Let’s look at an opinion piece published by ABC News titled, “It’s time to overhaul our gun violence prevention system: Opinion.
“America is in the throes of an epidemic of mass-casualty gun violence, and the toxic political environment in Washington has crippled efforts to curb the growing threat.”
Here the author establishes their argument clearly, building off the claim made in the article’s title and stating that not only is gun violence a salient issue in America, but that the current systems in place to control it are flawed. The rest of the article will serve to support this argument, through the use of selection and omission bias, in the form of the arguments shown to the reader, and through a multitude of unsupported claims.
“This is not punitive; it is designed to protect the person in need — as well as the family and community around them.”
This line serves as a prime example of language commonly used in opinion pieces. Here the author states their opinion, that restricting an individual’s access to a firearm is not punitive, and argues that this measure would help control gun violence. The author does not, however, provide any studies or statistics supporting the effectiveness of this program to support this claim, a pattern present throughout the article.
Additionally, while the article focuses largely on the potential benefits of the proposed framework, through the selection of arguments supporting the point, all opposing arguments are omitted completely, biasing the article heavily in the author’s favor at the loss of overall accuracy and reliability.
So is ABC News Reliable?
While it would be far easier for everyone if we were able to give a solid “yes” or “no” to this question, the answer when it comes to reliability is often it depends. While ABC News overall has a perfectly reasonable degree of reliability, reliability can vary heavily between articles, as you saw in our examples above. While one article might make use of credible sources to construct a strong reliable narrative, another might throw out unfounded claims left and right.
While some articles do a great job managing their objectivity and neutrality by providing credible and factual reporting, others fall short of the bar. This highlights the importance of learning to identify the red and green flags of reliability and of making use of an indicator like Biasly’s News Check chrome extension to analyze the bias and reliability scores of any given article. You’ll find that as you continue to see how different articles are rated, you can gain a clearer understanding of how to spot markers of reliability and accuracy issues within an article, allowing you to improve your own media literacy.

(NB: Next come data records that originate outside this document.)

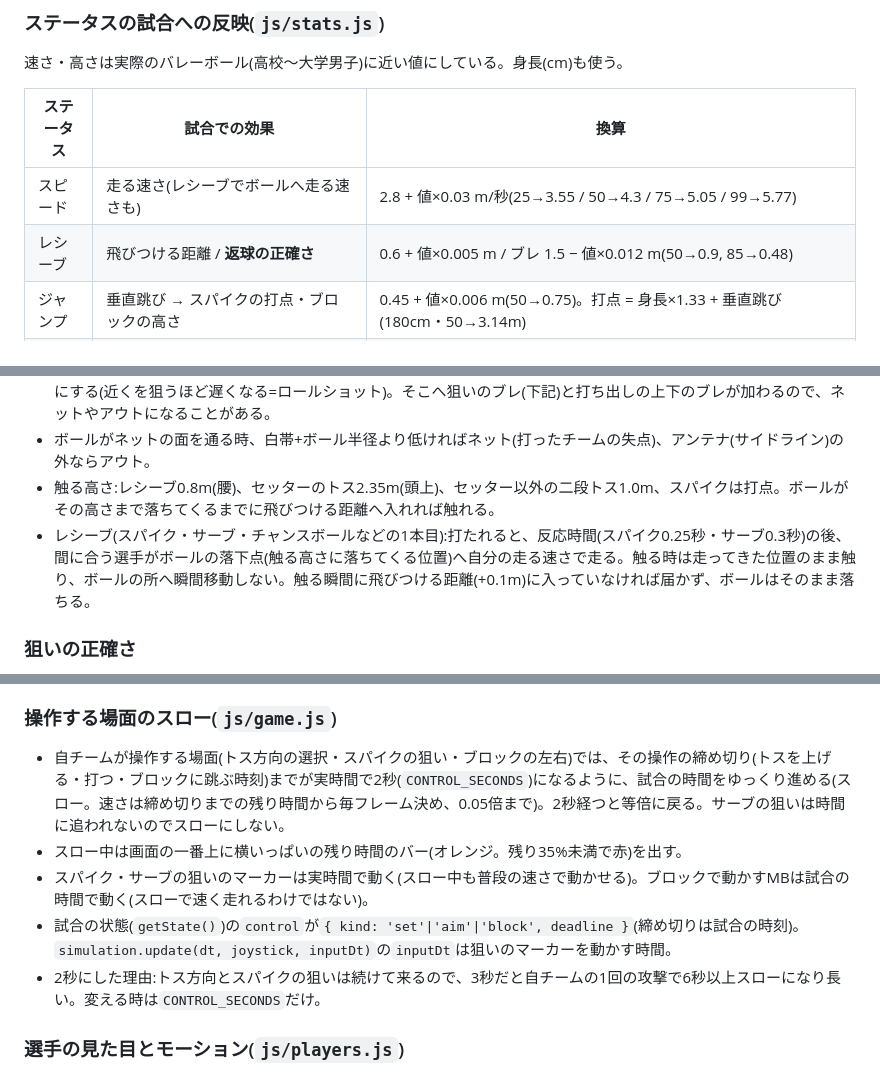
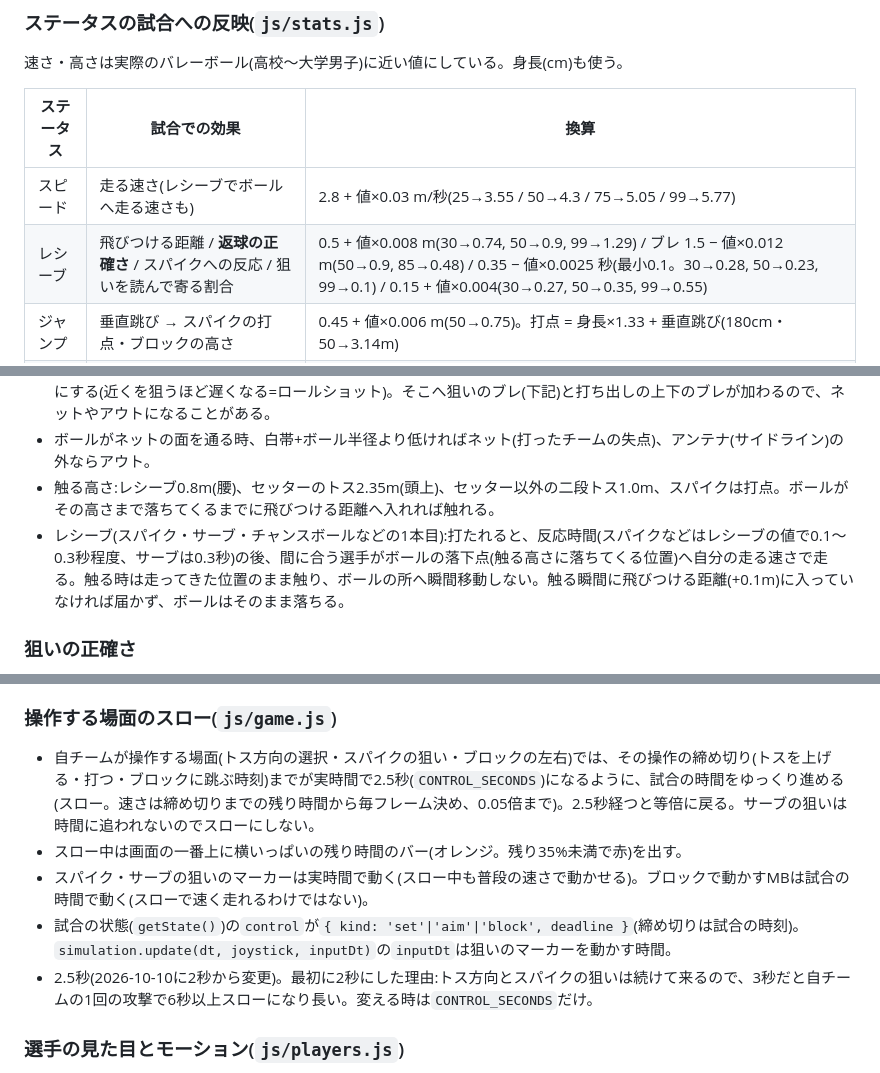
Before and after one commit to riiiii-ngo/volleyball, a Markdown page: SPEC.md, 3 parts joined by grey strips. Drawn GitHub-style.

Commit message:
SPEC: スロー2.5秒・レシーブの値の効き方の変更を記載
Co-Authored-By: Claude Opus 5.5 <noreply@anthropic.com>
Claude-Session: https://claude.ai/code/session_013hvUVbig7MriU62h78Wzhw

```diff
--- a/SPEC.md
+++ b/SPEC.md
@@ -184,7 +184,7 @@ js/game.js           VolleyballGame     - シーン構築・入力配線・毎
 | ステータス | 試合での効果 | 換算 |
 |---|---|---|
 | スピード | 走る速さ(レシーブでボールへ走る速さも) | 2.8 + 値×0.03 m/秒(25→3.55 / 50→4.3 / 75→5.05 / 99→5.77) |
-| レシーブ | 飛びつける距離 / **返球の正確さ** | 0.6 + 値×0.005 m / ブレ 1.5 − 値×0.012 m(50→0.9, 85→0.48) |
+| レシーブ | 飛びつける距離 / **返球の正確さ** / スパイクへの反応 / 狙いを読んで寄る割合 | 0.5 + 値×0.008 m(30→0.74, 50→0.9, 99→1.29) / ブレ 1.5 − 値×0.012 m(50→0.9, 85→0.48) / 0.35 − 値×0.0025 秒(最小0.1。30→0.28, 50→0.23, 99→0.1) / 0.15 + 値×0.004(30→0.27, 50→0.35, 99→0.55) |
 | ジャンプ | 垂直跳び → スパイクの打点・ブロックの高さ | 0.45 + 値×0.006 m(50→0.75)。打点 = 身長×1.33 + 垂直跳び(180cm・50→3.14m) |
 | スパイク | スパイクの初速(パワーと半分ずつ) / **スパイクの正確さ**(テクニックと半分ずつ) | 下のパワー・テクニックの式の「値」が (パワー+スパイク)/2・(テクニック+スパイク)/2 になる |
 | パワー | スパイクの初速 / ブロックに打ち勝つ力 / ジャンプサーブ | 17 + (パワー+スパイク)/2×0.14 m/秒(50→24) / 下記「ブロックの当たり判定」 |
@@ -207,7 +207,7 @@ js/game.js           VolleyballGame     - シーン構築・入力配線・毎
 - 打つ時は「狙った所へ白帯の上を通る」初速を選ぶ。白帯からサーブは0.25m、スパイクは0.25m以上あくまで山なりにする(近くを狙うほど遅くなる=ロールショット)。そこへ狙いのブレ(下記)と打ち出しの上下のブレが加わるので、ネットやアウトになることがある。
 - ボールがネットの面を通る時、白帯+ボール半径より低ければネット(打ったチームの失点)、アンテナ(サイドライン)の外ならアウト。
 - 触る高さ:レシーブ0.8m(腰)、セッターのトス2.35m(頭上)、セッター以外の二段トス1.0m、スパイクは打点。ボールがその高さまで落ちてくるまでに飛びつける距離へ入れれば触れる。
-- レシーブ(スパイク・サーブ・チャンスボールなどの1本目):打たれると、反応時間(スパイク0.25秒・サーブ0.3秒)の後、間に合う選手がボールの落下点(触る高さに落ちてくる位置)へ自分の走る速さで走る。触る時は走ってきた位置のまま触り、ボールの所へ瞬間移動しない。触る瞬間に飛びつける距離(+0.1m)に入っていなければ届かず、ボールはそのまま落ちる。
+- レシーブ(スパイク・サーブ・チャンスボールなどの1本目):打たれると、反応時間(スパイクなどはレシーブの値で0.1〜0.3秒程度、サーブは0.3秒)の後、間に合う選手がボールの落下点(触る高さに落ちてくる位置)へ自分の走る速さで走る。触る時は走ってきた位置のまま触り、ボールの所へ瞬間移動しない。触る瞬間に飛びつける距離(+0.1m)に入っていなければ届かず、ボールはそのまま落ちる。
 
 ### 狙いの正確さ
 - スパイク・サーブ・レシーブの返球・トスは、狙った点から正規分布でランダムにずれる(標準偏差は上表の「ブレ」。2.5倍で打ち切る)。
@@ -357,11 +357,11 @@ js/game.js           VolleyballGame     - シーン構築・入力配線・毎
 - ブロックに跳ばない前衛はネットから3.2mへ下がってフェイントに備え、後衛はストレート(ネットから5m・サイドライン際)・クロス(5.8m)・後ろ(8m)に入る(ペリメーター)。
 
 ### 操作する場面のスロー(`js/game.js`)
-- 自チームが操作する場面(トス方向の選択・スパイクの狙い・ブロックの左右)では、その操作の締め切り(トスを上げる・打つ・ブロックに跳ぶ時刻)までが実時間で2秒(`CONTROL_SECONDS`)になるように、試合の時間をゆっくり進める(スロー。速さは締め切りまでの残り時間から毎フレーム決め、0.05倍まで)。2秒経つと等倍に戻る。サーブの狙いは時間に追われないのでスローにしない。
+- 自チームが操作する場面(トス方向の選択・スパイクの狙い・ブロックの左右)では、その操作の締め切り(トスを上げる・打つ・ブロックに跳ぶ時刻)までが実時間で2.5秒(`CONTROL_SECONDS`)になるように、試合の時間をゆっくり進める(スロー。速さは締め切りまでの残り時間から毎フレーム決め、0.05倍まで)。2.5秒経つと等倍に戻る。サーブの狙いは時間に追われないのでスローにしない。
 - スロー中は画面の一番上に横いっぱいの残り時間のバー(オレンジ。残り35%未満で赤)を出す。
 - スパイク・サーブの狙いのマーカーは実時間で動く(スロー中も普段の速さで動かせる)。ブロックで動かすMBは試合の時間で動く(スローで速く走れるわけではない)。
 - 試合の状態(`getState()`)の`control`が`{ kind: 'set'|'aim'|'block', deadline }`(締め切りは試合の時刻)。`simulation.update(dt, joystick, inputDt)`の`inputDt`は狙いのマーカーを動かす時間。
-- 2秒にした理由:トス方向とスパイクの狙いは続けて来るので、3秒だと自チームの1回の攻撃で6秒以上スローになり長い。変える時は`CONTROL_SECONDS`だけ。
+- 2.5秒(2026-10-10に2秒から変更)。最初に2秒にした理由:トス方向とスパイクの狙いは続けて来るので、3秒だと自チームの1回の攻撃で6秒以上スローになり長い。変える時は`CONTROL_SECONDS`だけ。
 
 ### 選手の見た目とモーション(`js/players.js`)
 - 選手は関節(腰・股・膝・肩・肘)で動く簡易な人型。ユニフォーム・短パン・靴・髪を付け、背中(大)と胸(小)に背番号(デッキの`number`)を出す。明るい色のユニフォーム(リベロの黄色)は紺の数字。身長(cm)/180 倍の大きさにする。
```
Also changed, not shown: other parts of SPEC.md (+2 -0 lines).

Disclaimer: Pew Research Center bears no responsibility for the analyses or interpretations of the data presented here. The opinions expressed herein, including any implications for policy, are those of the author and not of Pew Research Center.